Poem Analysis

In Emily Dickinson's poem "Hope is the Thing With Feathers" she is the speaker

And as the poem states she is a "hopeless" person. She talks of the virtues of hope, and

how important it is, and all the places it can be found

but she, herself has no hope. I

think the audience Dickinson intended for this poem is anyone who wishes for or needs

hope-, which, in time would be anyone who might read it. Dickinson gives no specific

setting, but does talk of specific places. 14owever the poet-n is not "set" in those places.

The central purpose of this poem is to personify "hope" to the reader. Dickinson

makes hope something tangible that the reader can identify with; she twins hope into

something concrete. The central idea is that hope gives life its purpose ... it is the facet that

gives a reason to all the chaos of life.

Dickinson uses a number of devices for the effect of her message, She first uses

metaphor in line one by saying Hope is the thing with feathers.

, Granted feathers are not

a human characteristic, nevertheless an animal trait also qualifies. Assonance is used in

lines six, eight, and eleven. Consonance also gives effect in line eleven. Alliteration

stands out in lines three, nine and ten. Perhaps the most effective device she uses is

personification. In line three she uses personification by saving "hope sings." We all

know hope does not really sing, but the personification gives a certain image. With the

use of this Dickinson gives way to imagery. This poem is full of imagery. It shows hope

as a bird; it shows "the bird" resting in one's soul to sing and never stop, and it shows the

little bird being swept away by a storm that can easily destroy the little bird that comforts

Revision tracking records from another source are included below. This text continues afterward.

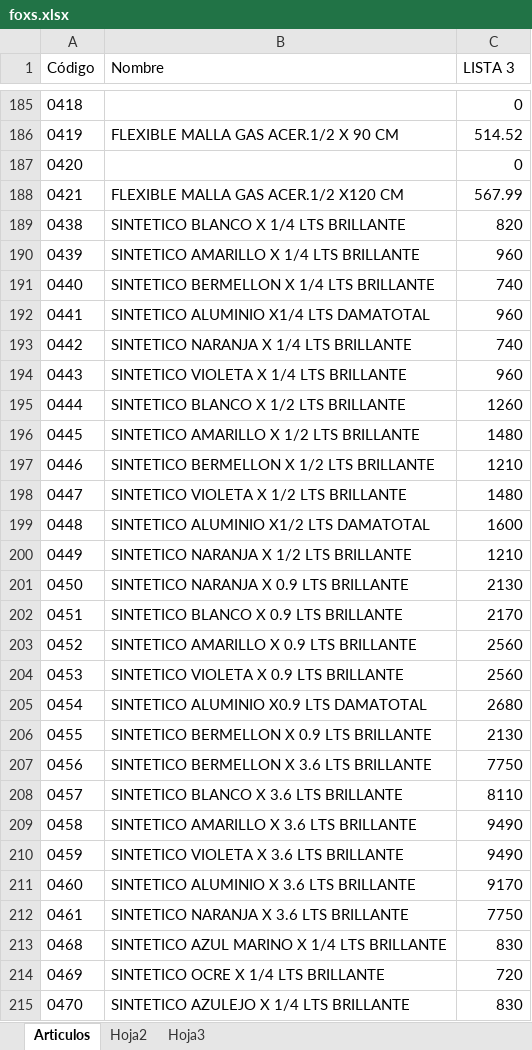
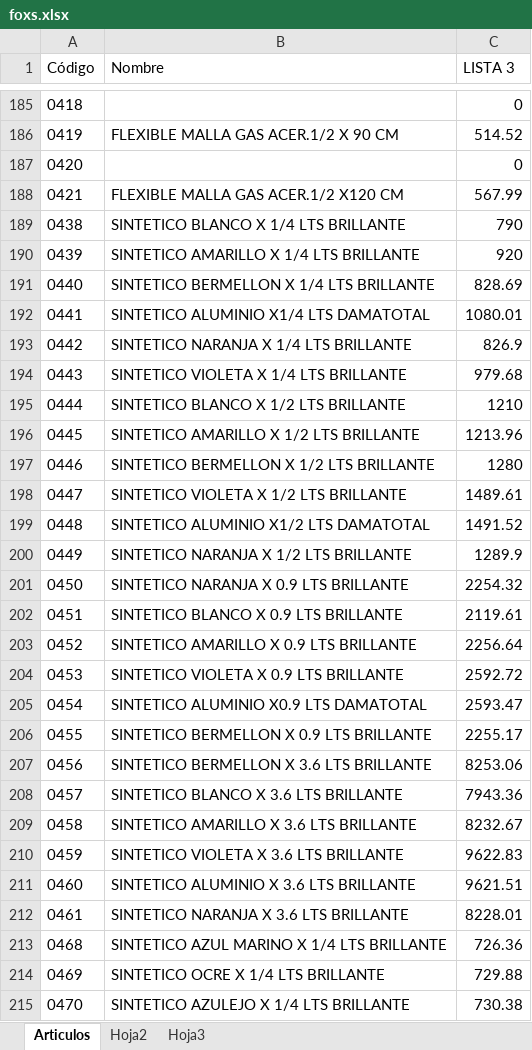
Before and after one commit to jerojimenez17/sanitarios-backend, an Excel workbook: excel-files/foxs.xlsx, sheet Articulos, drawn as a sheet; only a part is shown, gaps mark what is left out; values as stored, in another font and other column widths than the file's, no borders; the diff covers the shown part only; the diff names each change by its address in the sheet, - before the commit and + after, or states it on an @@ line.

Commit message:
change lists

```diff
--- a/excel-files/foxs.xlsx (sheet Articulos)
+++ b/excel-files/foxs.xlsx (sheet Articulos)
-C189 (LISTA 3): 820
+C189 (LISTA 3): 790
-C190 (LISTA 3): 960
+C190 (LISTA 3): 920
-C191 (LISTA 3): 740
+C191 (LISTA 3): 828.69
-C192 (LISTA 3): 960
+C192 (LISTA 3): 1080.01
-C193 (LISTA 3): 740
+C193 (LISTA 3): 826.9
-C194 (LISTA 3): 960
+C194 (LISTA 3): 979.68
-C195 (LISTA 3): 1260
+C195 (LISTA 3): 1210
-C196 (LISTA 3): 1480
+C196 (LISTA 3): 1213.96
-C197 (LISTA 3): 1210
+C197 (LISTA 3): 1280
-C198 (LISTA 3): 1480
+C198 (LISTA 3): 1489.61
-C199 (LISTA 3): 1600
+C199 (LISTA 3): 1491.52
-C200 (LISTA 3): 1210
+C200 (LISTA 3): 1289.9
-C201 (LISTA 3): 2130
+C201 (LISTA 3): 2254.32
-C202 (LISTA 3): 2170
+C202 (LISTA 3): 2119.61
-C203 (LISTA 3): 2560
+C203 (LISTA 3): 2256.64
-C204 (LISTA 3): 2560
+C204 (LISTA 3): 2592.72
-C205 (LISTA 3): 2680
+C205 (LISTA 3): 2593.47
-C206 (LISTA 3): 2130
+C206 (LISTA 3): 2255.17
-C207 (LISTA 3): 7750
+C207 (LISTA 3): 8253.06
-C208 (LISTA 3): 8110
+C208 (LISTA 3): 7943.36
-C209 (LISTA 3): 9490
+C209 (LISTA 3): 8232.67
-C210 (LISTA 3): 9490
+C210 (LISTA 3): 9622.83
-C211 (LISTA 3): 9170
+C211 (LISTA 3): 9621.51
-C212 (LISTA 3): 7750
+C212 (LISTA 3): 8228.01
-C213 (LISTA 3): 830
+C213 (LISTA 3): 726.36
-C214 (LISTA 3): 720
+C214 (LISTA 3): 729.88
-C215 (LISTA 3): 830
+C215 (LISTA 3): 730.38
```
Also changed, not shown: 1 added row and 656 edited cells elsewhere in this sheet.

one so. Dickinson shows the bird in cold lands, and in foreign seas, but never in her own


Dickinson says that Hope has feathers -- it is a bird that is situated deep within

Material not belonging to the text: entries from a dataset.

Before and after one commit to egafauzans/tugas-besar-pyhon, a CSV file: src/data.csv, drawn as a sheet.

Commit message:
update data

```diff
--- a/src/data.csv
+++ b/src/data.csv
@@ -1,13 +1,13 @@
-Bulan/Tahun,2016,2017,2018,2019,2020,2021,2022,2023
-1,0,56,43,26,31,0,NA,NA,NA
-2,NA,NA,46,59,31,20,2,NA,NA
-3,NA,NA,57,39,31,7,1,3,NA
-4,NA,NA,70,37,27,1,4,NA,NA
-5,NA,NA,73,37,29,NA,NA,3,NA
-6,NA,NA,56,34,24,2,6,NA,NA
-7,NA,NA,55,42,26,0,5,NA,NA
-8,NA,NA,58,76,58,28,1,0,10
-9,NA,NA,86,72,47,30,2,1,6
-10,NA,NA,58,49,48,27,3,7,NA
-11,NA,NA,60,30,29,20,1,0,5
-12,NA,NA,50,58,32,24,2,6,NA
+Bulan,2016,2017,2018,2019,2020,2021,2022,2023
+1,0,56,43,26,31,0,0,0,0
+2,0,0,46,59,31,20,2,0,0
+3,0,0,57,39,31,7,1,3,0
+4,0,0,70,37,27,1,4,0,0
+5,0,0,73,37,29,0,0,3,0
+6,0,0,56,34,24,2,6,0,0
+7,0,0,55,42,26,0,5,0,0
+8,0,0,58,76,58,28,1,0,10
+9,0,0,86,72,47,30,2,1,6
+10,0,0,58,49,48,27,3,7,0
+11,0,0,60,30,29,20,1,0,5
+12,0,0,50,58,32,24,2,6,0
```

our souls; hope is found in our hearts. It makes itself known by the feeling it exudes, even

though it cannot actually be seen. Finally hope never ceases to exist once you have it. She

seems to have seen hope in everywhere except in herself The tone of the poem is

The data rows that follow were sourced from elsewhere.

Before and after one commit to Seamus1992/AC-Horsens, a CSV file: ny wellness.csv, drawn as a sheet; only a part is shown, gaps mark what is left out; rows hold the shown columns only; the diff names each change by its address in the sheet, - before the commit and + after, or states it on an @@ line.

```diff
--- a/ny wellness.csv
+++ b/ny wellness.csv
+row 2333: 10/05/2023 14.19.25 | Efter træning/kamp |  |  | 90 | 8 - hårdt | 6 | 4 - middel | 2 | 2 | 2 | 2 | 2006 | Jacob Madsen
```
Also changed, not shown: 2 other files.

basically dark. It starts out giving positive description of hope, but she quickly gives

imagery of hope being destroyed, and of herself not having any,

This poem is allegoric because it reads as a poem about a little bird that is killed

in a storm, but it is really the tale of hope that lights up one's heart and with one,


event, it can be depleted.

The poem basically gives the thought of hope a hopeless feeling. Dickinson

crushes your idea that hope exists. She makes you believe that it is only in a fantasy

world, like a fairy tale where everyone lives "happily ever after." The poem has a harsh

truth because we all know in the real world no one lives "happily ever after."